His reading voice is crisp and clear, and he provides the right amount of emotion as he presents a difficult topic.

It's bad.

Overall
2 out of 5 stars
Performance
2 out of 5 stars
Story
2 out of 5 stars

Reviewed: 2019-04-10

I really wanted to like this book. I've heard good things about James' writing, and I have been excited for the idea of an African-inspired fantasy series since the first time I was made aware of how narrow the lens of fantasy novels tends to be. I guess I'll keep waiting for a good one.

The setting is actually pretty interesting and exciting. Sprawling city-states, warring tribes, shapechangers, monsters inspired out of Pan-African lore. I really dig that part of it, and James does a lot of work in making the world feel real and lived in. Many of the characters are also very good, with complex backgrounds, and differing motivations. The integration of the fantasy elements with otherwise grounded characters is basically seamless.

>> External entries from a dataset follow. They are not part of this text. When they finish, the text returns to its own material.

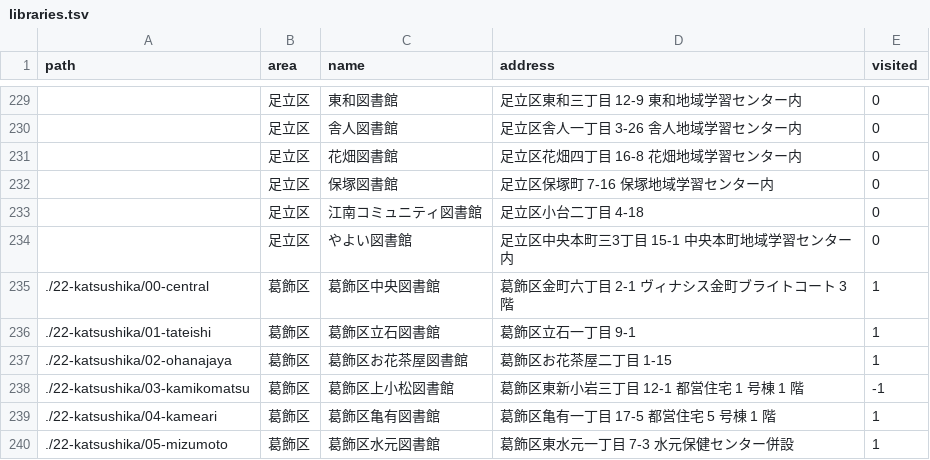
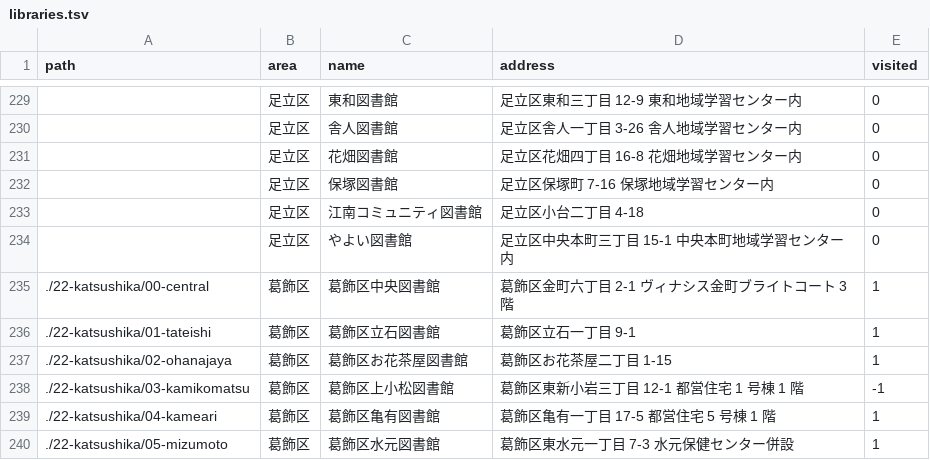
Before and after one commit to showa-yojyo/wandering, a TSV file: _data/libraries.tsv, drawn as a sheet; only a part is shown, gaps mark what is left out.

Commit message:
(locations/libraries) Fix data

```diff
--- a/_data/libraries.tsv
+++ b/_data/libraries.tsv
@@ -233,3 +233,3 @@ path	area	name	address	visited
 	足立区	江南コミュニティ図書館	足立区小台二丁目 4-18	0
-	足立区	やよい図書館	足立区中央本町三3丁目 15-1 中央本町地域学習センター内	0
+	足立区	やよい図書館	足立区中央本町三丁目 15-1 中央本町地域学習センター内	0
 ./22-katsushika/00-central	葛飾区	葛飾区中央図書館	葛飾区金町六丁目 2-1 ヴィナシス金町ブライトコート 3 階	1
```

The story, on the other hand, is rambling and dull. Most scenes are just characters telling each other about interesting things they did on the way to get wherever they are. James writes action scenes like someone who has heard about them, but never actually read one, and many of the fights and chases feel like they have no stakes, like the characters involved don't have anything to win or lose that matters, like 80s action movies, where the "hero" just kills dozens of faceless goons because some producer said "you need an action beat here."

There are enormous, rambling digressions throughout the book, suggesting the worst indulgences of Lord of the Rings. Characters appear, sidetrack the story, and then are defeated without significant consequences, apparently for the sole purpose of "tourism."

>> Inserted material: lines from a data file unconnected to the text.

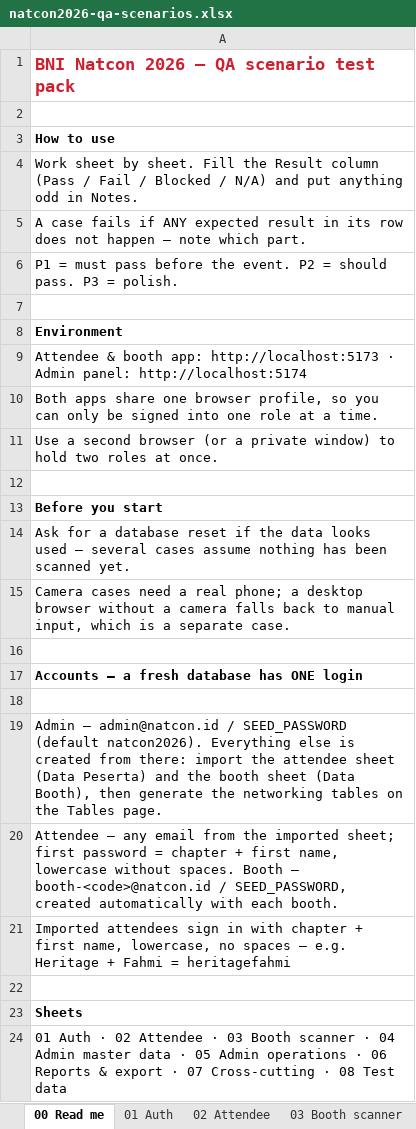
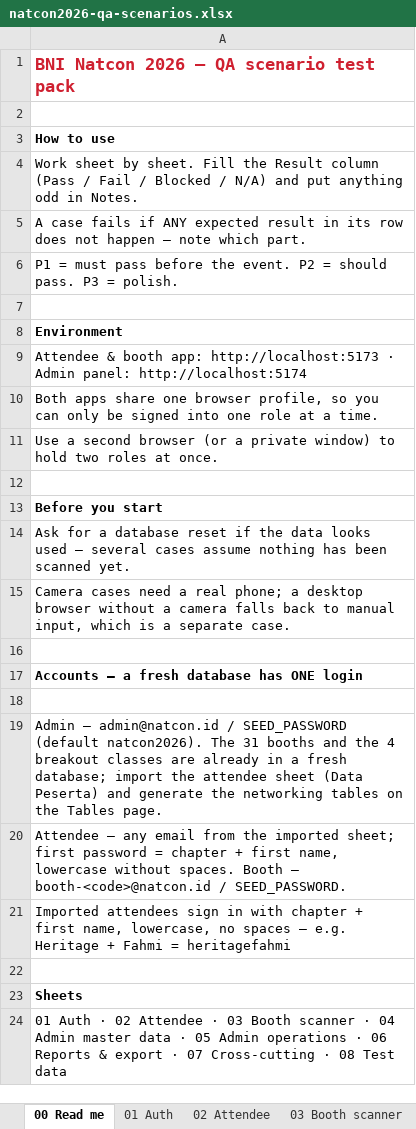
Before and after one commit to syabanf/bni-natcon, an Excel workbook: docs/qa/natcon2026-qa-scenarios.xlsx, sheet 00 Read me, drawn as a sheet; values as stored, in another font and other column widths than the file's, no borders; the diff names each change by its address in the sheet, - before the commit and + after, or states it on an @@ line.

```diff
--- a/docs/qa/natcon2026-qa-scenarios.xlsx (sheet 00 Read me)
+++ b/docs/qa/natcon2026-qa-scenarios.xlsx (sheet 00 Read me)
-A19: …(default natcon2026). Everything else is created from there: import the attendee sheet (Data Peserta) and the booth sheet (Data Booth), then generate the…
+A19: …(default natcon2026). The 31 booths and the 4 breakout classes are already in a fresh database; import the attendee sheet (Data Peserta) and generate the…
-A20: …booth-<code>@natcon.id / SEED_PASSWORD, created automatically with each booth.
+A20: …booth-<code>@natcon.id / SEED_PASSWORD.
```
Also changed, not shown: sheet 08 Test data, 8 other files.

The reader is quite talented, giving distinct voices to each character, and allowing his performance to tell you something about that character's size, age, and attitudes. However, when a character speaks quickly, he speaks quickly. When a character whispers, he whispers. If you're listening while walking, driving, or working out, you WILL miss things, and sometimes need to adjust the volume multiple times in a chapter. I found this very frustrating.

Overall, I can't recommend this book. But I do hope that someone reads it and decides they want to do something similar, but better, so I can read that one.

4 of 6 people found this review helpful

Well-written, but unoriginal.

Overall
4 out of 5 stars
Performance
4 out of 5 stars
Story
3 out of 5 stars

Reviewed: 2019-02-08

I remember really enjoying this book when I first read it a few years back. This time through, I realized that it's actually quite flawed. Most of the characters are paper-thin, and the villains are so mustache-twirlingly evil that they are utterly unbelievable.

Still, Wendig's use of language is definitely his strongest feature, and Beresford does all the voices justice. If you don't mind popcorn entertainment, then this is worth your time.

Hilarious!

Overall
5 out of 5 stars
Performance
5 out of 5 stars
Story
5 out of 5 stars

Reviewed: 2019-02-04

Acaster is a wonderful storyteller with a warm heart and a quick wit. I laughed out loud so many times I lost count.